[Stored records]
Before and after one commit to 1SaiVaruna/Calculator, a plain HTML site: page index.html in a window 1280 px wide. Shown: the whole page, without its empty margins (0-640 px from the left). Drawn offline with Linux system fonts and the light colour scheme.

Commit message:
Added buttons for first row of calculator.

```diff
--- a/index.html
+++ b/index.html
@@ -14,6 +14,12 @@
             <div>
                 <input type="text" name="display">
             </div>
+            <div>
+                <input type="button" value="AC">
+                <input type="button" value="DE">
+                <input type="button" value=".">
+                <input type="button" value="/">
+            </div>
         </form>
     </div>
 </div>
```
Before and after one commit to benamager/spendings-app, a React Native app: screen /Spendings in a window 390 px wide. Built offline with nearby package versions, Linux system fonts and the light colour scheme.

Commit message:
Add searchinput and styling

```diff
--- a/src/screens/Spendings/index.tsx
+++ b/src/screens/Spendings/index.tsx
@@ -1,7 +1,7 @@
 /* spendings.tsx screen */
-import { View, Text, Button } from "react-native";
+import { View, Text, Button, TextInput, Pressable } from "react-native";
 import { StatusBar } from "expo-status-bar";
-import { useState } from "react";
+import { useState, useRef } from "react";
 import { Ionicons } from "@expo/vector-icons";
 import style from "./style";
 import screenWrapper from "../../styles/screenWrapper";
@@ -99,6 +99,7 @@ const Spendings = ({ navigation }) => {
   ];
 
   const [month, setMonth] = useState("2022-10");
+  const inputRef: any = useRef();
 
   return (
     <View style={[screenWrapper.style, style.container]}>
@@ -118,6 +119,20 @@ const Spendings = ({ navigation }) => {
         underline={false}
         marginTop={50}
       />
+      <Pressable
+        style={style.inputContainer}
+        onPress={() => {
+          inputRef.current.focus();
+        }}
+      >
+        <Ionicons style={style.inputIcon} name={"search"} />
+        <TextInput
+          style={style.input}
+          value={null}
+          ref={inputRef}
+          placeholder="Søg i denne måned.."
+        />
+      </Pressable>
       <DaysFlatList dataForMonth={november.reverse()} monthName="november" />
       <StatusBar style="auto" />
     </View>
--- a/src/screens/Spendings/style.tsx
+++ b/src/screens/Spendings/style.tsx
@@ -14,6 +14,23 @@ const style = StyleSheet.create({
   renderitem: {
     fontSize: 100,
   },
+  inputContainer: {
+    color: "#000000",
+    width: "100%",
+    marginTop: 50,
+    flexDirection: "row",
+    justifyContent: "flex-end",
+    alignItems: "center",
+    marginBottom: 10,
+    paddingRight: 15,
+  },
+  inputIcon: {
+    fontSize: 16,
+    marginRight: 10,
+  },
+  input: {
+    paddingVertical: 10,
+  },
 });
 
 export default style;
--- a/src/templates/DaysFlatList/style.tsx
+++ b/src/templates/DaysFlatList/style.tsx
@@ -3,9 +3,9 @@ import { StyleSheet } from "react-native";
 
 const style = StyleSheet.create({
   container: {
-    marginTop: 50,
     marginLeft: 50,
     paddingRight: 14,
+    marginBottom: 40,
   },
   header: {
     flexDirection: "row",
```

> WHAT YOU HAVE TO DO
What is needed is each line of the data, printed exactly.

> EXERCISE RESULT
Before and after one commit to 1SaiVaruna/Calculator, a plain HTML site: page index.html in a window 1280 px wide. Shown: the whole page, without its empty margins (0-640 px from the left). Drawn offline with Linux system fonts and the light colour scheme.

Commit message:
Added buttons for first row of calculator.

```diff
--- a/index.html
+++ b/index.html
@@ -14,6 +14,12 @@
             <div>
                 <input type="text" name="display">
             </div>
+            <div>
+                <input type="button" value="AC">
+                <input type="button" value="DE">
+                <input type="button" value=".">
+                <input type="button" value="/">
+            </div>
         </form>
     </div>
 </div>
```
Before and after one commit to benamager/spendings-app, a React Native app: screen /Spendings in a window 390 px wide. Built offline with nearby package versions, Linux system fonts and the light colour scheme.

Commit message:
Add searchinput and styling

```diff
--- a/src/screens/Spendings/index.tsx
+++ b/src/screens/Spendings/index.tsx
@@ -1,7 +1,7 @@
 /* spendings.tsx screen */
-import { View, Text, Button } from "react-native";
+import { View, Text, Button, TextInput, Pressable } from "react-native";
 import { StatusBar } from "expo-status-bar";
-import { useState } from "react";
+import { useState, useRef } from "react";
 import { Ionicons } from "@expo/vector-icons";
 import style from "./style";
 import screenWrapper from "../../styles/screenWrapper";
@@ -99,6 +99,7 @@ const Spendings = ({ navigation }) => {
   ];
 
   const [month, setMonth] = useState("2022-10");
+  const inputRef: any = useRef();
 
   return (
     <View style={[screenWrapper.style, style.container]}>
@@ -118,6 +119,20 @@ const Spendings = ({ navigation }) => {
         underline={false}
         marginTop={50}
       />
+      <Pressable
+        style={style.inputContainer}
+        onPress={() => {
+          inputRef.current.focus();
+        }}
+      >
+        <Ionicons style={style.inputIcon} name={"search"} />
+        <TextInput
+          style={style.input}
+          value={null}
+          ref={inputRef}
+          placeholder="Søg i denne måned.."
+        />
+      </Pressable>
       <DaysFlatList dataForMonth={november.reverse()} monthName="november" />
       <StatusBar style="auto" />
     </View>
--- a/src/screens/Spendings/style.tsx
+++ b/src/screens/Spendings/style.tsx
@@ -14,6 +14,23 @@ const style = StyleSheet.create({
   renderitem: {
     fontSize: 100,
   },
+  inputContainer: {
+    color: "#000000",
+    width: "100%",
+    marginTop: 50,
+    flexDirection: "row",
+    justifyContent: "flex-end",
+    alignItems: "center",
+    marginBottom: 10,
+    paddingRight: 15,
+  },
+  inputIcon: {
+    fontSize: 16,
+    marginRight: 10,
+  },
+  input: {
+    paddingVertical: 10,
+  },
 });
 
 export default style;
--- a/src/templates/DaysFlatList/style.tsx
+++ b/src/templates/DaysFlatList/style.tsx
@@ -3,9 +3,9 @@ import { StyleSheet } from "react-native";
 
 const style = StyleSheet.create({
   container: {
-    marginTop: 50,
     marginLeft: 50,
     paddingRight: 14,
+    marginBottom: 40,
   },
   header: {
     flexDirection: "row",
```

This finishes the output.